For the first time in modern history, the Palestinian leadership had produced a time-based political initiative that was not dependent on the approval of the Americans or the Israelis. The Palestinians are applying the concept that to improve your negotiating position you must have credible alternatives.
President Mahmoud Abbas’ initiative is linked to a series of actions that Palestinians can take if their immediate counterpart says no or attempts to derail the plan. The Abbas plan calls initially for a three-month window to negotiate simply on the borders of the Palestinian state. Israel, in hundreds of negotiating hours, has refused ever to discuss or present a map of what they see as their expected borders with the Palestinian state. If the idea is rejected, the Abbas plan then includes presenting the peace initiative for a binding vote at the UN Security Council.
Palestinians believe that President Barack Obama's administration, which has favored negotiations on borders and security, will have a hard time rejecting a reasonable proposal submitted at the UN. Israeli Finance Minister Yair Lapid has publicly asked Israeli Prime Minister Benjamin Netanyahu to show the Cabinet a map of the future Palestinian borders. The current tensions between Israel and the United States have led Israeli officials to express concern that the United States might not veto a future UN Security Council resolution on the issue.
But the Palestinian plan has built-in responses even to a US veto. The Palestinian leader, who has succeeded in obtaining written support from all Palestinian factions, including Hamas, will join the International Criminal Court if the Palestinian plan is rejected at the UN Security Council.
The rmedia reported the United States had rejected the peace plan, noting that the United States doesn’t support any unilateral action by either party to the conflict. The US response came at the same time that the State of Israel approved two consecutive large land confiscations. The largest land grab in 30 years of 4,000 dunums (1.5 square miles) was announced in an area south of Bethlehem on Aug. 31, only to be followed this week by a further land grab in the Hebron area of 2,000 dunums (0.77 square miles, or about 500 acres).

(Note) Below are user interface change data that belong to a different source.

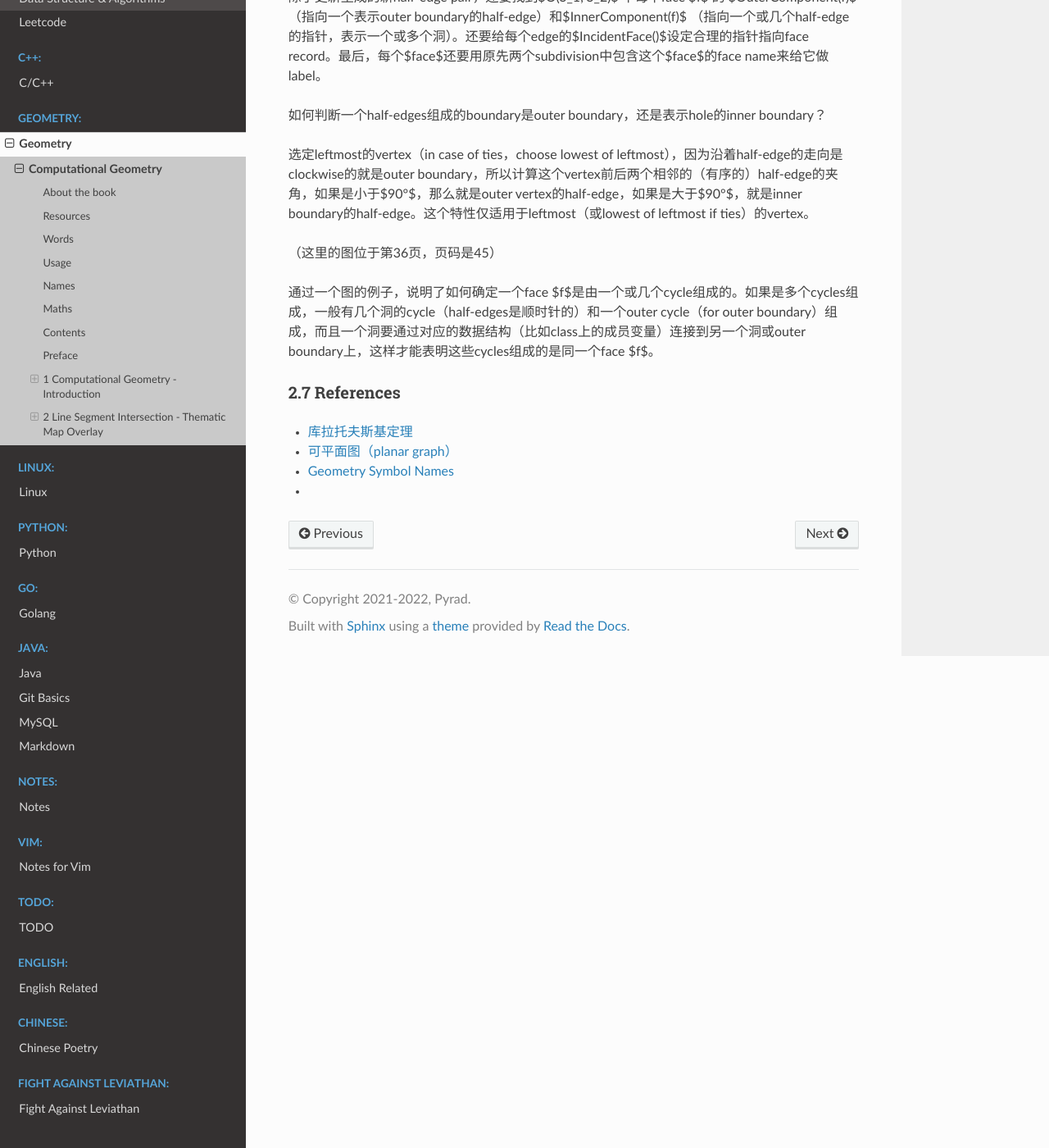
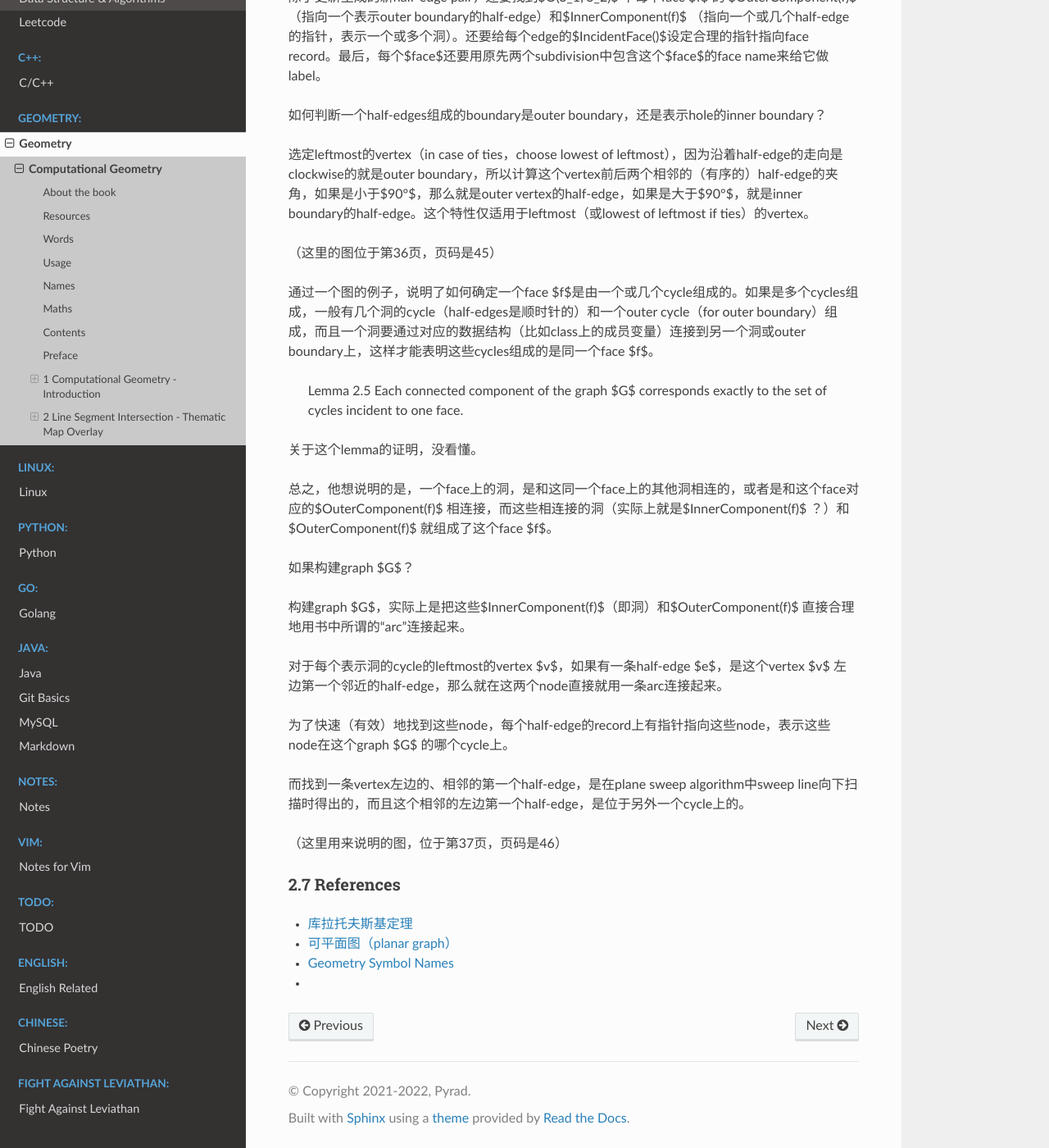
Before and after one commit to Pyrad/pyradnotes, a Sphinx documentation site: the page built from source/Geometry/ComputationalGeometryAA3rd.md, in a window 1280 px wide and 1400 px high, scrolled down 18553 px. Shown: the whole window at 82% size. Built offline with Sphinx 7.4.7 and the Read the Docs theme 2.0.0, drawn with Linux system fonts in a browser that asks for light colours.

Commit message:
CGAA3 2.7 How to construct graph G?

```diff
--- a/source/Geometry/ComputationalGeometryAA3rd.md
+++ b/source/Geometry/ComputationalGeometryAA3rd.md
@@ -729,9 +729,25 @@ Q是用来存储event point的（BST实现），而J是用来存储和sweep line
 
 
 
+> Lemma 2.5 Each connected component of the graph $G$ corresponds exactly to the set of cycles incident to one face.
+
+关于这个lemma的证明，没看懂。
+
+总之，他想说明的是，一个face上的洞，是和这同一个face上的其他洞相连的，或者是和这个face对应的$OuterComponent(f)$ 相连接，而这些相连接的洞（实际上就是$InnerComponent(f)$ ？）和$OuterComponent(f)$ 就组成了这个face $f$。
 
 
 
+如果构建graph $G$？
+
+构建graph $G$，实际上是把这些$InnerComponent(f)$（即洞）和$OuterComponent(f)$ 直接合理地用书中所谓的“arc”连接起来。
+
+对于每个表示洞的cycle的leftmost的vertex $v$，如果有一条half-edge $e$，是这个vertex $v$ 左边第一个邻近的half-edge，那么就在这两个node直接就用一条arc连接起来。
+
+为了快速（有效）地找到这些node，每个half-edge的record上有指针指向这些node，表示这些node在这个graph $G$ 的哪个cycle上。
+
+而找到一条vertex左边的、相邻的第一个half-edge，是在plane sweep algorithm中sweep line向下扫描时得出的，而且这个相邻的左边第一个half-edge，是位于另外一个cycle上的。
+
+（这里用来说明的图，位于第37页，页码是46）
 
 
 
```
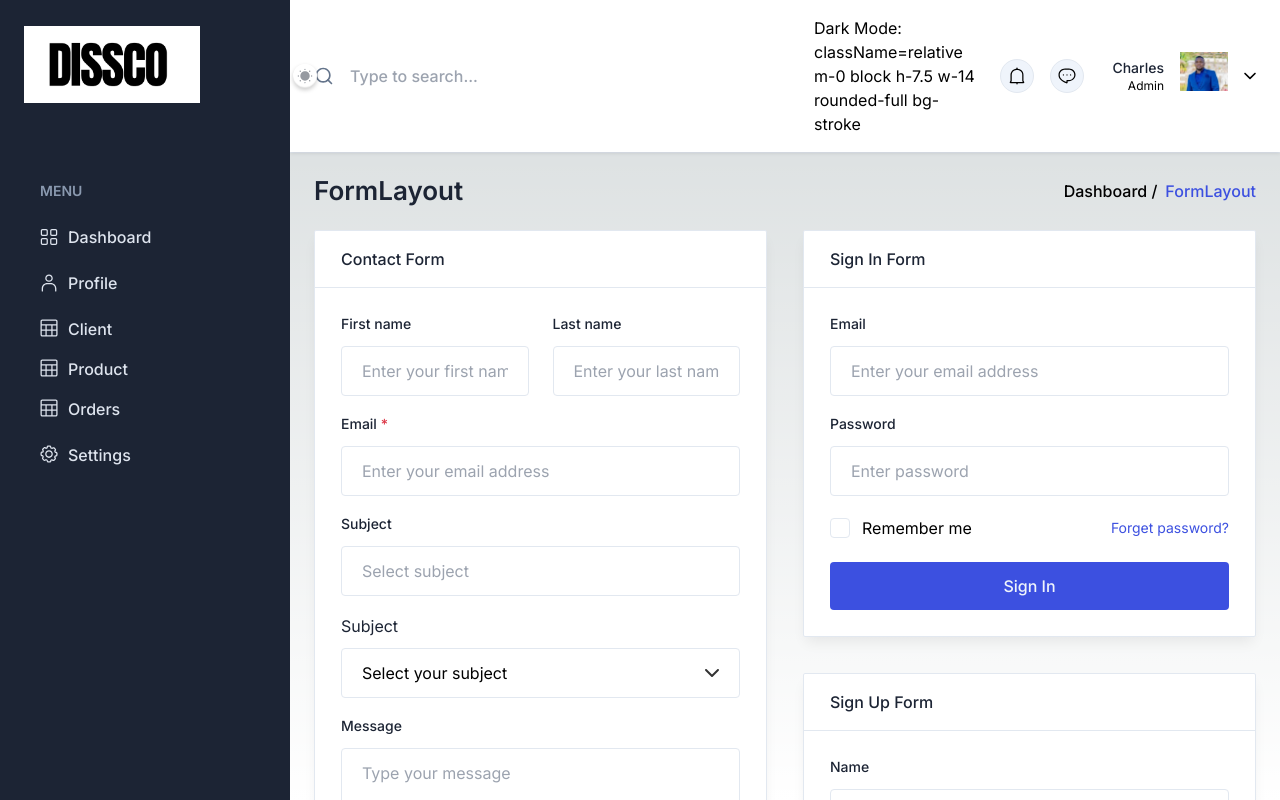
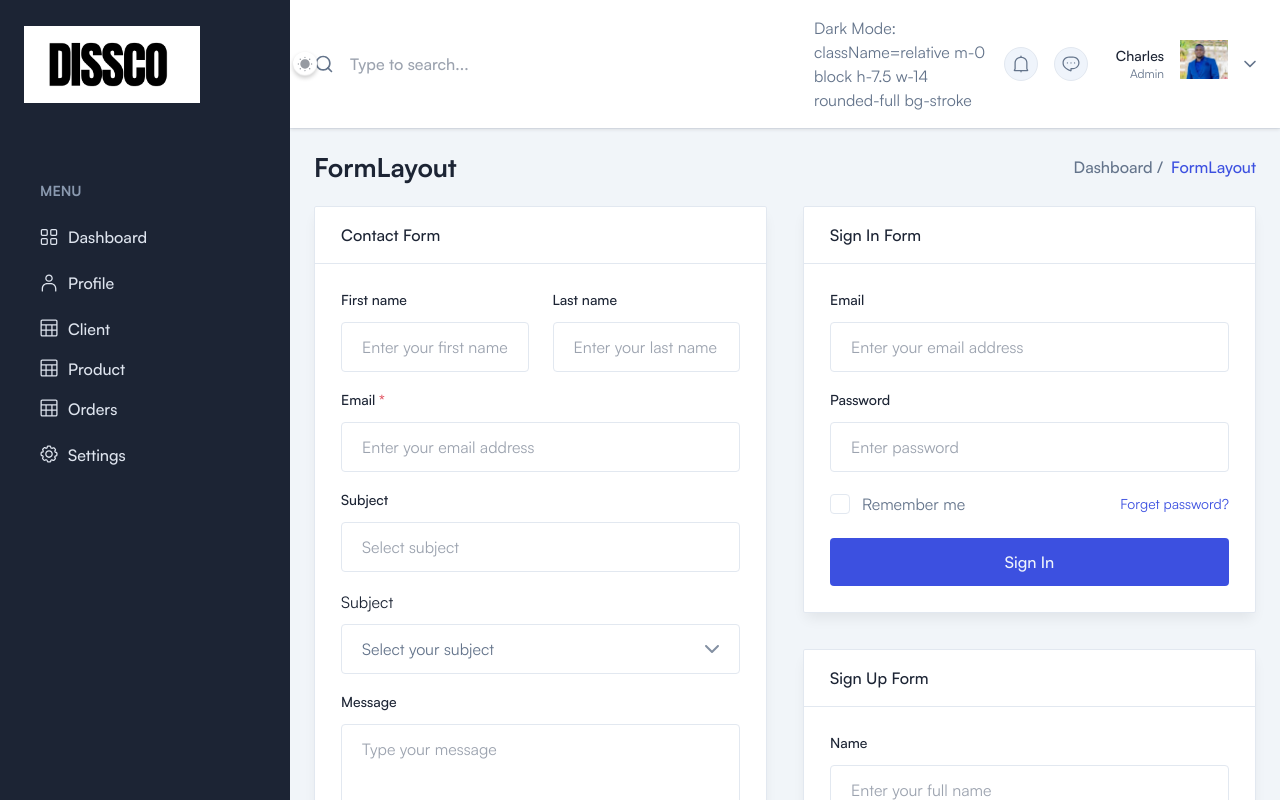
Before and after one commit to shemalucien/payment-tracker, a Next.js app in the folder apps/web/: page /forms/form-layout in a window 1280 px wide. Built offline with nearby package versions, Linux system fonts and the light colour scheme.

Commit message:
fixed not found

```diff
--- a/apps/web/src/app/layout.tsx
+++ b/apps/web/src/app/layout.tsx
@@ -1,22 +1,54 @@
-import "./globals.css";
-import type { Metadata } from "next";
-import { Inter } from "next/font/google";
+// import "./globals.css";
+// import type { Metadata } from "next";
+// import { Inter } from "next/font/google";
 
-const inter = Inter({ subsets: ["latin"] });
+// const inter = Inter({ subsets: ["latin"] });
 
-export const metadata: Metadata = {
-  title: "DISSCO PAYMENT TRACKER APP",
-  description: "DISSCO PAYMENT TRACKER APP",
-};
+// export const metadata: Metadata = {
+//   title: "DISSCO PAYMENT TRACKER APP",
+//   description: "DISSCO PAYMENT TRACKER APP",
+// };
+
+// export default function RootLayout({
+//   children,
+// }: {
+//   children: React.ReactNode;
+// }): JSX.Element {
+//   return (
+//     <html lang="en">
+//       <body className={inter.className}>{children}</body>
+//     </html>
+//   );
+// }
+
+"use client";
+import "flatpickr/dist/flatpickr.min.css";
+import "@/css/satoshi.css";
+import "@/css/style.css";
+import React, { useEffect, useState } from "react";
+import Loader from "@/components/common/Loader";
 
 export default function RootLayout({
   children,
-}: {
+}: Readonly<{
   children: React.ReactNode;
-}): JSX.Element {
+}>) {
+  //const [sidebarOpen, setSidebarOpen] = useState(false);
+  const [loading, setLoading] = useState<boolean>(true);
+
+  // const pathname = usePathname();
+
+  useEffect(() => {
+    setTimeout(() => setLoading(false), 1000);
+  }, []);
+
   return (
     <html lang="en">
-      <body className={inter.className}>{children}</body>
+      <body suppressHydrationWarning={true}>
+        <div className="dark:bg-boxdark-2 dark:text-bodydark">
+          {loading ? <Loader /> : children}
+        </div>
+      </body>
     </html>
   );
 }
```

The Palestinian peace initiative, which has also been submitted to the Arab League, appears to have thrown the Israelis into a frenzy. Senior Israeli columnist Nahum Barnea dedicated his weekly column to the newfound courage of Abbas by saying the Palestinian president was about to turn 80 and was therefore no longer concerned about his political rivals. “Instead of running him down, the advanced age provides him a sense of freedom he has yet to experience.”
Abbas’ newfound courage was not lost on Palestinian commentators. Leading Palestinian writer Hassan al-Batal said in the Palestinian daily Al-Ayyam that the Palestinian plan mirrors what Ehud Barak once said about the need for borders so that every party knows where they stand. Batal goes one step further and says that the Palestinian plan is no longer dependent on others. “The US presidential election doesn’t concern us anymore nor does the US midterm elections, or the Israeli elections,” he argued.
The Palestinian initiative is built therefore as a self-perpetuating mechanism in which every negative step triggers a response. Senior Palestinian officials, including Erekat, have been saying in various news interviews that Palestinians have “unprecedented responses” to Israeli policies.
Ultimately, the Palestinians, if rejected by the United States and Israel, will have one clear last resort: the end of Palestinian security as a subcontractor for Israel. If these arrangements are not reciprocated politically, the Abbas plan calls for simply throwing to the Israelis the keys of the West Bank so that the occupying power will bear the true cost of its occupation. Will Abbas follow through on this often repeated threat?